-- PROMPT --
The word "Quality" may appear in some lines of the data; copy every such line.

Start of DATA FOR ANALYSIS

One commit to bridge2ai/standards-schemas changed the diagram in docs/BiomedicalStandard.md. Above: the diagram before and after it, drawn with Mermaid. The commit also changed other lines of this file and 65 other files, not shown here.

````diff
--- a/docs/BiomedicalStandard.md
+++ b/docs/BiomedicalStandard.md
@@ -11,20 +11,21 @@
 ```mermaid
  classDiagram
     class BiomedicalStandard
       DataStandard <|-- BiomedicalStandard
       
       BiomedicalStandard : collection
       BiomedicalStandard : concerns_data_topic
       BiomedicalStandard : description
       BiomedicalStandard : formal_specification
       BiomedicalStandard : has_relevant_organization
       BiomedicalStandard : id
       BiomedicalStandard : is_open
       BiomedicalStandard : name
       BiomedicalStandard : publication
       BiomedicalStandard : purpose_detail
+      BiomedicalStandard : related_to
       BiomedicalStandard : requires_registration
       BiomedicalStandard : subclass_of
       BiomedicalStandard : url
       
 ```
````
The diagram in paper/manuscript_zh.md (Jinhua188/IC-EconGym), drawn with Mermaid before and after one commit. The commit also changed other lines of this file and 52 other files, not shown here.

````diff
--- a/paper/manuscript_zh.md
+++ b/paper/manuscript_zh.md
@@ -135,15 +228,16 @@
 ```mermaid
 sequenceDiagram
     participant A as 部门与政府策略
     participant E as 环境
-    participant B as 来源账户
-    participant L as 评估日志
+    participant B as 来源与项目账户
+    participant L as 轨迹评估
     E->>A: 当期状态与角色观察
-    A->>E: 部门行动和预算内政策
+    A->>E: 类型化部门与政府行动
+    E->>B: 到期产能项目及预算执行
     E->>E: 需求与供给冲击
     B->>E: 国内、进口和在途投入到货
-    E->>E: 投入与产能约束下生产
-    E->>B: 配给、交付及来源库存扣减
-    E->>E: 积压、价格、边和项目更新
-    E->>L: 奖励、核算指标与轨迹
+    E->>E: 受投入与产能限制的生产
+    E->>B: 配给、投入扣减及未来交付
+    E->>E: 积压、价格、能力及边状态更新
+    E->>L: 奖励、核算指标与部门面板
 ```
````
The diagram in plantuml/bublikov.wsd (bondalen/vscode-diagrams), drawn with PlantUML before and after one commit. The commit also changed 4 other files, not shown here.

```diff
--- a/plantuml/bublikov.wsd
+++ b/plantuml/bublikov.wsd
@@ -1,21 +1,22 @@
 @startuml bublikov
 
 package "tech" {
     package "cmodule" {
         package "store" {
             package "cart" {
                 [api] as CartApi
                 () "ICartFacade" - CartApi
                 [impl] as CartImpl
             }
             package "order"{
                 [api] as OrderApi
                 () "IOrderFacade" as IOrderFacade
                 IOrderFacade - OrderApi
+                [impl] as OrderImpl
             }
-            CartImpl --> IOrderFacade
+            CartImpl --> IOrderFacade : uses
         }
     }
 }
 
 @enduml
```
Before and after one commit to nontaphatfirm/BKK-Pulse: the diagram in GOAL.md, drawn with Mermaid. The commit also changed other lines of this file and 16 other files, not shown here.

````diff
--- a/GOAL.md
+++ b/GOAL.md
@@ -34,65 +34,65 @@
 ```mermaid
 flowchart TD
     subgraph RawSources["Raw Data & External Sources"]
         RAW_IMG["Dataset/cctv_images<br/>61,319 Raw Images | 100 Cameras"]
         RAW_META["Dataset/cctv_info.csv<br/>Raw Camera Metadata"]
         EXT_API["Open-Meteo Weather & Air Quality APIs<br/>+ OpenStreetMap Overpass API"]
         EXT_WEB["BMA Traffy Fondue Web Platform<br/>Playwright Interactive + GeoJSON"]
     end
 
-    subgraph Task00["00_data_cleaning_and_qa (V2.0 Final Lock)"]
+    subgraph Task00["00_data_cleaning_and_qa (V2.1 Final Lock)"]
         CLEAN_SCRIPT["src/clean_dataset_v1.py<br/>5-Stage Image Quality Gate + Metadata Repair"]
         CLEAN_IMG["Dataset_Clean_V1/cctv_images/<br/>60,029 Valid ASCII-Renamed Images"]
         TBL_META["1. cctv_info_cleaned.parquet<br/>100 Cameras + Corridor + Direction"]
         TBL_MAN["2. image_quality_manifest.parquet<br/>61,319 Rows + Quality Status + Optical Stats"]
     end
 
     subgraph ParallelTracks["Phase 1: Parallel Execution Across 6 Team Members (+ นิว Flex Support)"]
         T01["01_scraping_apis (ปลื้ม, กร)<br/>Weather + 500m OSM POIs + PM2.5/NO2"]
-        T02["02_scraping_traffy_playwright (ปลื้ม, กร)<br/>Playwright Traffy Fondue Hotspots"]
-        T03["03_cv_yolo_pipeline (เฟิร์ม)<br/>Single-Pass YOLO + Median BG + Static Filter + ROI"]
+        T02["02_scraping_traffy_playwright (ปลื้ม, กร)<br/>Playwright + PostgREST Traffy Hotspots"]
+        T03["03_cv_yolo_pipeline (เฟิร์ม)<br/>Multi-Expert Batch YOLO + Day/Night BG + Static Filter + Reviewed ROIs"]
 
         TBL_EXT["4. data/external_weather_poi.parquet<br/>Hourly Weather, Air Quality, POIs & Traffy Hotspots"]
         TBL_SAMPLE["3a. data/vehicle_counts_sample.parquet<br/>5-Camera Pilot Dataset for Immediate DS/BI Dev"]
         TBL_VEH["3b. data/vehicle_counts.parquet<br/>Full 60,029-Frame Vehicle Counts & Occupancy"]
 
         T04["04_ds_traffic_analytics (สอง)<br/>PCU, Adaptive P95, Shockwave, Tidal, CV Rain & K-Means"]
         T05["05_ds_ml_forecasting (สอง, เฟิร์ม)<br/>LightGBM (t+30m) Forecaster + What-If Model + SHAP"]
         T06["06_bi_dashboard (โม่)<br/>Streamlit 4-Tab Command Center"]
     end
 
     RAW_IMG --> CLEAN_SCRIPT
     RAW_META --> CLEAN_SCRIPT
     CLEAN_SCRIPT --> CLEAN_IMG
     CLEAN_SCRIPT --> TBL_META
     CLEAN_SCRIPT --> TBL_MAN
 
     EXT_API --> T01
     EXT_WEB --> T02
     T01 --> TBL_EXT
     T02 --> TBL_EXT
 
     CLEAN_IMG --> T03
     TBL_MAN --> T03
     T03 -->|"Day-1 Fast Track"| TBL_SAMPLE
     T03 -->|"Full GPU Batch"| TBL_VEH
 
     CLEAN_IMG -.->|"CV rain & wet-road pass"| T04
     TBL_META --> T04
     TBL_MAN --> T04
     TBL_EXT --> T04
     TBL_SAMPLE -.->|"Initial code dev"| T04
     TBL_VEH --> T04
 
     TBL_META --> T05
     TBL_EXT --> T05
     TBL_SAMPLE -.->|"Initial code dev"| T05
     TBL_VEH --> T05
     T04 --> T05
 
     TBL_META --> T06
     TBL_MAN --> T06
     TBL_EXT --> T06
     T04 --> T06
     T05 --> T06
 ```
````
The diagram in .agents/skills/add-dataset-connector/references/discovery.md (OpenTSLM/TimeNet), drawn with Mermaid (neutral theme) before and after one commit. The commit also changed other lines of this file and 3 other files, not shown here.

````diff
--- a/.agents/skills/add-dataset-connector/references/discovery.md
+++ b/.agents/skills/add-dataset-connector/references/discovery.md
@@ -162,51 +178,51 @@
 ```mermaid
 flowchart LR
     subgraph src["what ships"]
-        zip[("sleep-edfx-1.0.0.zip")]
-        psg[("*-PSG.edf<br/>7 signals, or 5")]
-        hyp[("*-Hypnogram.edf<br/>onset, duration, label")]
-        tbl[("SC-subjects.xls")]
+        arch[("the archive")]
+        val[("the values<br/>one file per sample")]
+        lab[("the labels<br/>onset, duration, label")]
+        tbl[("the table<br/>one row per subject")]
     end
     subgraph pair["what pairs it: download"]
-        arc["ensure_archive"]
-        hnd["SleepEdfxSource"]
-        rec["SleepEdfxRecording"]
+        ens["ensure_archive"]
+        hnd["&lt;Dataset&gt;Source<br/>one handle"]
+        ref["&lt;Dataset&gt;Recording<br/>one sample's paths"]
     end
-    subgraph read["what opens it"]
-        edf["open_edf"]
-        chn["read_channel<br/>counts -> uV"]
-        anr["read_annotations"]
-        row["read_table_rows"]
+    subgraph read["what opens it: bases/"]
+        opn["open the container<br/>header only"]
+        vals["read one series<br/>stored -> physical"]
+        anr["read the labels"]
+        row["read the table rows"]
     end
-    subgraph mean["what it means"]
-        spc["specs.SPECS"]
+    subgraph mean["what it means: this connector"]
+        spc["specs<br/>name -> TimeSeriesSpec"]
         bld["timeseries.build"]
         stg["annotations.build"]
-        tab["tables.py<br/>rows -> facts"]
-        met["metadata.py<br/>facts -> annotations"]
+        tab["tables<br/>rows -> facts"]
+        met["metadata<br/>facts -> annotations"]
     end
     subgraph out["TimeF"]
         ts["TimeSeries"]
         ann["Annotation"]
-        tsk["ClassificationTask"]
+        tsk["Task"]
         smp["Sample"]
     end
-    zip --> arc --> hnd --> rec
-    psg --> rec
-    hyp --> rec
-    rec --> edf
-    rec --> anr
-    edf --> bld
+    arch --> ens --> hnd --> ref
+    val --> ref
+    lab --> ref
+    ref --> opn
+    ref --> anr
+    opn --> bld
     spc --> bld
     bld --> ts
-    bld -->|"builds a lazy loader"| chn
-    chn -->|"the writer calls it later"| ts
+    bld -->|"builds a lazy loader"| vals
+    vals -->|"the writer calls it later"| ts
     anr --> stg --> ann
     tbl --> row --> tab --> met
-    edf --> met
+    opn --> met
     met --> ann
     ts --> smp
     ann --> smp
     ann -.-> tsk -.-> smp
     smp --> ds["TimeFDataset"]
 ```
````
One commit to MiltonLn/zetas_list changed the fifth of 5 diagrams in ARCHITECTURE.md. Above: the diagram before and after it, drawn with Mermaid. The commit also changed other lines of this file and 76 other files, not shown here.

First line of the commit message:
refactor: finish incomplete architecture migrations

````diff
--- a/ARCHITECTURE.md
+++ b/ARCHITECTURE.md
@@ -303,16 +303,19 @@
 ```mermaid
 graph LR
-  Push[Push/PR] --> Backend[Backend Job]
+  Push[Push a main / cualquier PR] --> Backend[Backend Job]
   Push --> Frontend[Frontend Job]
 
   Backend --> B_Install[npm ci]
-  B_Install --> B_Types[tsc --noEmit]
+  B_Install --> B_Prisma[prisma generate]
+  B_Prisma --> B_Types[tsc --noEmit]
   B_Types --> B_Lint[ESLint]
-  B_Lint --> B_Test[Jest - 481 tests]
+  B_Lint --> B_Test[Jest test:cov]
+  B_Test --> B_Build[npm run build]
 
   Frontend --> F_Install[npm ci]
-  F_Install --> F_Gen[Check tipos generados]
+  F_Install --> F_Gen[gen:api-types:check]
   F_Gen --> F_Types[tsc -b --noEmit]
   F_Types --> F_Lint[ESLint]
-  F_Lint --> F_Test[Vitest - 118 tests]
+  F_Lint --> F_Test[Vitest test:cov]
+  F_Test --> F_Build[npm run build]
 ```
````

End of DATA FOR ANALYSIS

-- FINAL ANSWER --
         EXT_API["Open-Meteo Weather & Air Quality APIs<br/>+ OpenStreetMap Overpass API"]
         CLEAN_SCRIPT["src/clean_dataset_v1.py<br/>5-Stage Image Quality Gate + Metadata Repair"]
         TBL_MAN["2. image_quality_manifest.parquet<br/>61,319 Rows + Quality Status + Optical Stats"]
         TBL_EXT["4. data/external_weather_poi.parquet<br/>Hourly Weather, Air Quality, POIs & Traffy Hotspots"]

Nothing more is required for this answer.